Those guys all came to me directly and they’re really wonderful people. I told Wes that we could meet at night or could come in the back door but he said, “no, no.” He sat in the waiting room and filled out the paperwork. Rob didn’t have surgery; he’s doing Rogaine, Propecia, and the Capillus 272 PRO, but he also is very open about trying to help people understand that this isn’t a big deal and people are listening. In fact, a patient recently told me that he decided to come to me having known that these players could go to anyone in the world for help, and they chose me. That spoke volumes to him.
How does someone know they are ready for your services?
When the hair loss bothers them, that’s when they should come in. It’s easier to keep the hair than to restore it. If hair loss bothers somebody, it’s worthwhile to get honest and realistic information from us and then they can make a decision as to what’s best for them.
Can you look at someone’s scalp and accurately predict how they will lose their hair or how much time they have left?
I tell people only God above can determine the future. I don’t have a crystal ball; however with my experience, I can have a good idea what probably happen. What I can promise you is that if you don’t treat your hair loss today, then you will have less hair next year. We don’t promise a lot in medicine, but I can promise people that. That’s why I’m very high on prevention.
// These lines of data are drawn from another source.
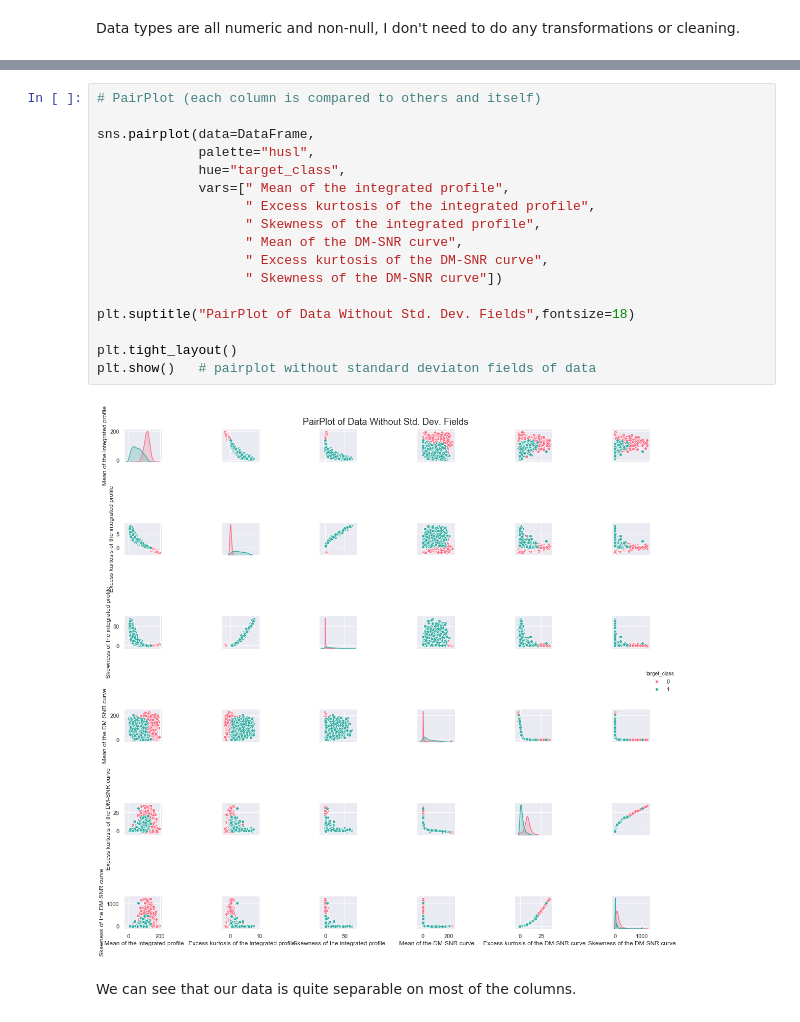
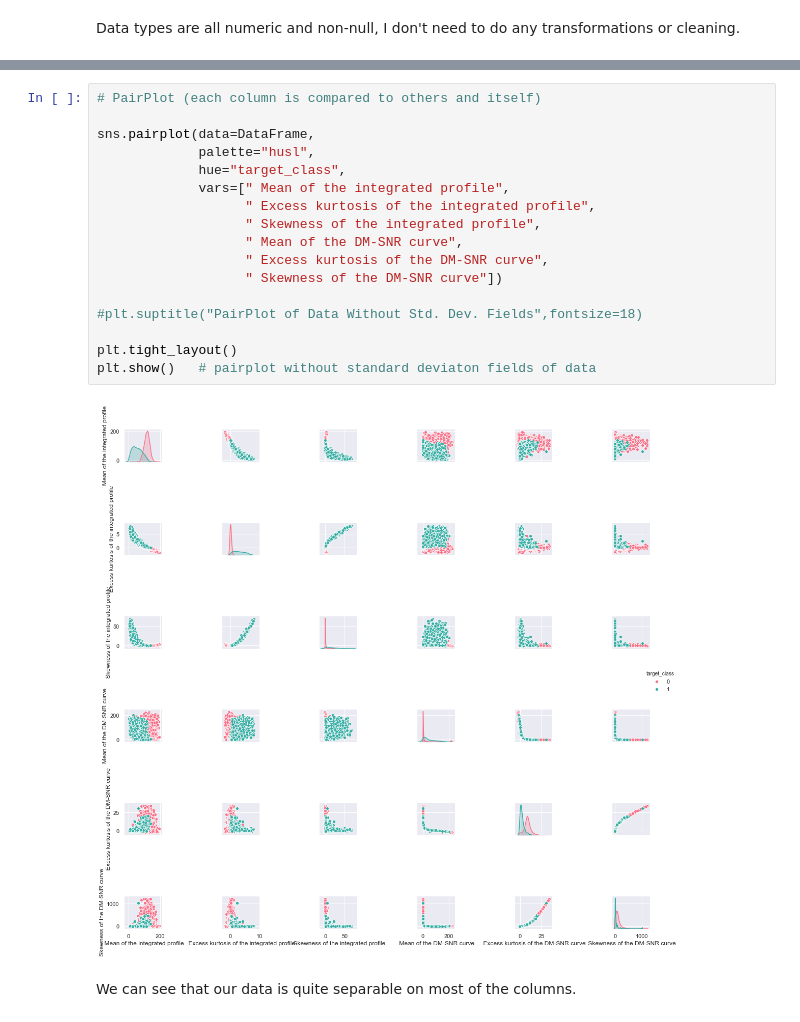
Before and after one commit to SherylHYX/AUROC-vs-AUPRC, a Jupyter notebook: pulsar_star/pulsar_star.ipynb, the cells around one changed output, grey strips where cells are left out. Cells and saved outputs as stored; diff of their text form.

```diff
--- a/pulsar_star/pulsar_star.ipynb
+++ b/pulsar_star/pulsar_star.ipynb
@@ -106,22 +106,22 @@ DataFrame.corr()    # correlation between fields
 # %%
 # PairPlot (each column is compared to others and itself)
 
 sns.pairplot(data=DataFrame,
              palette="husl",
              hue="target_class",
              vars=[" Mean of the integrated profile",
                    " Excess kurtosis of the integrated profile",
                    " Skewness of the integrated profile",
                    " Mean of the DM-SNR curve",
                    " Excess kurtosis of the DM-SNR curve",
                    " Skewness of the DM-SNR curve"])
 
-plt.suptitle("PairPlot of Data Without Std. Dev. Fields",fontsize=18)
+#plt.suptitle("PairPlot of Data Without Std. Dev. Fields",fontsize=18)
 
 plt.tight_layout()
 plt.show()   # pairplot without standard deviaton fields of data
 # %% [output]
-[figure, old version]
+[figure, new version]
 # %% [markdown]
 We can see that our data is quite separable on most of the columns.
 # %%
```
Also changed, not shown: parts of 1 cell of this notebook, 1 other file.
How long does the prevention process take?
It takes about four months to have anything affect the hair follicle, so that’s the ramp up time. We tell non-surgical patients that it takes about four months to see less hair on the brush, in the drain, or on the books when they’re studying.
Do you think hair loss prevention and restoration is more accepted socially now then when you first started?
Absolutely, but it’s still not where I think it should be. I had a patient today who had surgery in the summer of 2014. He also used the Capillus272 PRO laser therapy device for further prevention and it has been a dramatic difference. So I asked him if would you mind writing a testimonial and he said, “Doc, I’ll come on TV with you!” That’s the rare patient, but this guy is now a handsome and confident young man. It’s not that he wasn’t before, but he was kind of down because he had a lot of hair loss…and now he’s going to be our next guy on TV. He’s a regular guy. I want more of those patients who are open about it.
What types of technologies are now allowing you to be more effective?
The next thing that is going to come out is cloning for surgery patients, which is something people have been talking about since I started in this field in 1986. This is where we will take just a few follicles from the scalp and they will be able replicate an unlimited supply. I think we are going to see something like this over the next ten years.
Do you have any advice for aspiring hair Doctors?
The problem of getting into hair transplant surgery now is that there are no residencies programs in this field. Doctors from a variety of fields come to this industry. It is helpful to find a doctor to train you, which is what I have done with Dr. Lopresti and what Dr. Chambers did for me. There are also fellowships that you can find, but most doctors learn from someone who’s already doing it.